■ **SUPPLIED RECORDS**

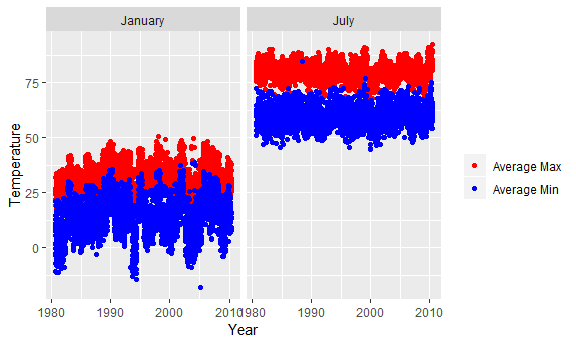
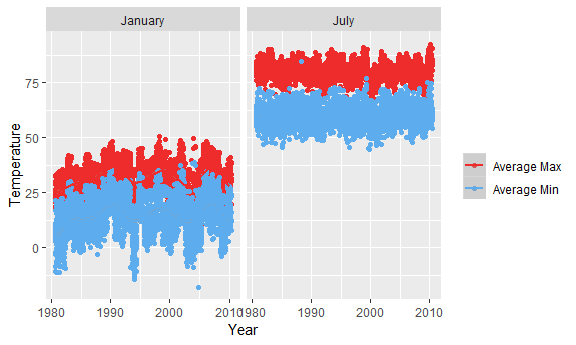
Problem 3 answered (partially)

diff --git a/p8105_hw3_at2710.md b/p8105_hw3_at2710.md
@@ -76,8 +76,6 @@ health_overall %>% filter(year %in% c(2002, 2006, 2010) &
 For each year and state, compute the average proportion in each response category (taking the average across locations in a state).
 
 ``` r
-# health_overall %>% group_by(year, state, response) %>% summarise(mean_proportion = mean(data_value, na.rm = TRUE)) %>% kable(digits = 2)
-
 health_overall %>% group_by(year, state, response) %>% summarise(mean_proportion = mean(data_value, na.rm = TRUE)) %>% spread(key = response, value = mean_proportion) %>% kable(digits = 2)
 ```
 
@@ -628,7 +626,7 @@ Problem 3
 
 This problem uses the NY NOAA data. DO NOT include this dataset in your local data directory; instead, load the data from the p8105.datasets package (it’s called ny\_noaa).
 
-**Answer**: This is the weather data, with 2595176 observations, which consists of daily information on precipition, snow and temperature from various locations. It's in a long format and hasn't been tidied since there are rows with no information on the weather. Thus we removed those observations with no data (72278 rows) and ended up with the final dataset with 2522898 observations. The data comes from 747 unique weather stations in NY from year 1981 to 2010. There are a lot of missing data observed in the dataset particularly the tmax and tmin (42%). Another variable with dubious input is snow given there is one record, dated 2005-06-15, that shows the amount of snow in negative (-0.511811).
+**Answer**: This is the weather data, with 2595176 observations, which consists of daily information on precipition, snow and temperature from various locations. It's in a long format and hasn't been tidied since there are rows with no information on the weather. Thus we removed those observations with no data (72278 rows) and ended up with the final dataset with 2522898 observations. The data comes from 747 unique weather stations in NY from year 1981 to 2010. There are a lot of missing data observed in the dataset particularly the tmax and tmin (42%). Another variable with dubious input is snow given there is one record, dated 2005-06-15, that shows the amount of snow in negative (-0.5).
 
 For snowfall, what are the most commonly observed values? Why?
 
@@ -638,15 +636,38 @@ Make a two-panel plot showing the average temperature in January and in July in 
 
 ``` r
 cleaned_dat %>% group_by(month, year, id) %>% summarise(tmax_avg = mean(tmax, na.rm = TRUE),
-  tmin_avg = mean(tmin, na.rm = TRUE)) %>% filter(month %in% c(1, 7)) %>% mutate(month_name = month.name[month]) %>% gather(key = max_min, value = temp, tmax_avg:tmin_avg) %>% ggplot(aes(x = year, y = temp, color = max_min)) + geom_jitter() +  facet_grid(. ~ month_name) + ylab('Temperature') + xlab('Year') + scale_color_manual(
+  tmin_avg = mean(tmin, na.rm = TRUE)) %>% filter(month %in% c(1, 7)) %>% mutate(month_name = month.name[month]) %>% gather(key = max_min, value = temp, tmax_avg:tmin_avg) %>% ggplot(aes(x = year, y = temp, color = max_min)) + geom_jitter() + geom_smooth() +  facet_grid(. ~ month_name) + ylab('Temperature') + xlab('Year') + scale_color_manual(
   name = "",
   labels = c("Average Max",
   "Average Min"),
-  values = c('tmax_avg' = 'red', 'tmin_avg' = 'blue')
+  values = c('tmax_avg' = 'firebrick2', 'tmin_avg' = 'steelblue2')
   )
 ```
 
+    ## `geom_smooth()` using method = 'gam' and formula 'y ~ s(x, bs = "cs")'
+
 <img src="p8105_hw3_at2710_files/figure-markdown_github/unnamed-chunk-9-1.png" width="90%" />
+
+``` r
+cleaned_dat %>% group_by(month, year, id) %>% summarise(tmax_avg = mean(tmax, na.rm = TRUE), tmin_avg = mean(tmin, na.rm = TRUE)) %>% filter(month == 1 & year == 1994) %>% arrange(tmin_avg) %>% ungroup()
+```
+
+    ## # A tibble: 222 x 5
+    ##    month  year id          tmax_avg tmin_avg
+    ##    <dbl> <dbl> <chr>          <dbl>    <dbl>
+    ##  1     1  1994 USC00303346     15.3   -14.4 
+    ##  2     1  1994 USW00014743     15.5   -13.3 
+    ##  3     1  1994 USC00308631     16.2   -11.8 
+    ##  4     1  1994 USC00308944     17.0   -11.5 
+    ##  5     1  1994 USC00306957     17.4   -11.2 
+    ##  6     1  1994 USC00308248     17.1   -10.6 
+    ##  7     1  1994 USC00300668     19.0   -10.4 
+    ##  8     1  1994 USC00304996     12.9   -10.2 
+    ##  9     1  1994 USC00306184     17.7    -9.01
+    ## 10     1  1994 USW00094725     13.7    -8.86
+    ## # ... with 212 more rows
+
+**Answer**:Clearly the average min and max temperature in July are higher than those in January. Also, there seems to be more variability, across stations, in average min/max temperature in January compared to July; there are a lot of overlap between some locations' average max and min temperature in January while there's a clear break of min/max temperature across locations in July. In January, there are some locations with extremely low average min temperature. In the year 2005, one location was recorded with average minimum temperature of -18.04 degrees. We also noticed that the average temperatures are lower than usual in January 1994.
 
 Make a two-panel plot showing (i) tmax vs tmin for the full dataset (note that a scatterplot may not be the best option); and (ii) make a plot showing the distribution of snowfall values greater than 0 and less than 100 separately by year.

■ **WORK TO COMPLETE**
Each line above that holds the string "Make" should be copied and shown.

■ **WRITTEN RESPONSE**
@@ -638,15 +636,38 @@ Make a two-panel plot showing the average temperature in January and in July in 
 Make a two-panel plot showing (i) tmax vs tmin for the full dataset (note that a scatterplot may not be the best option); and (ii) make a plot showing the distribution of snowfall values greater than 0 and less than 100 separately by year.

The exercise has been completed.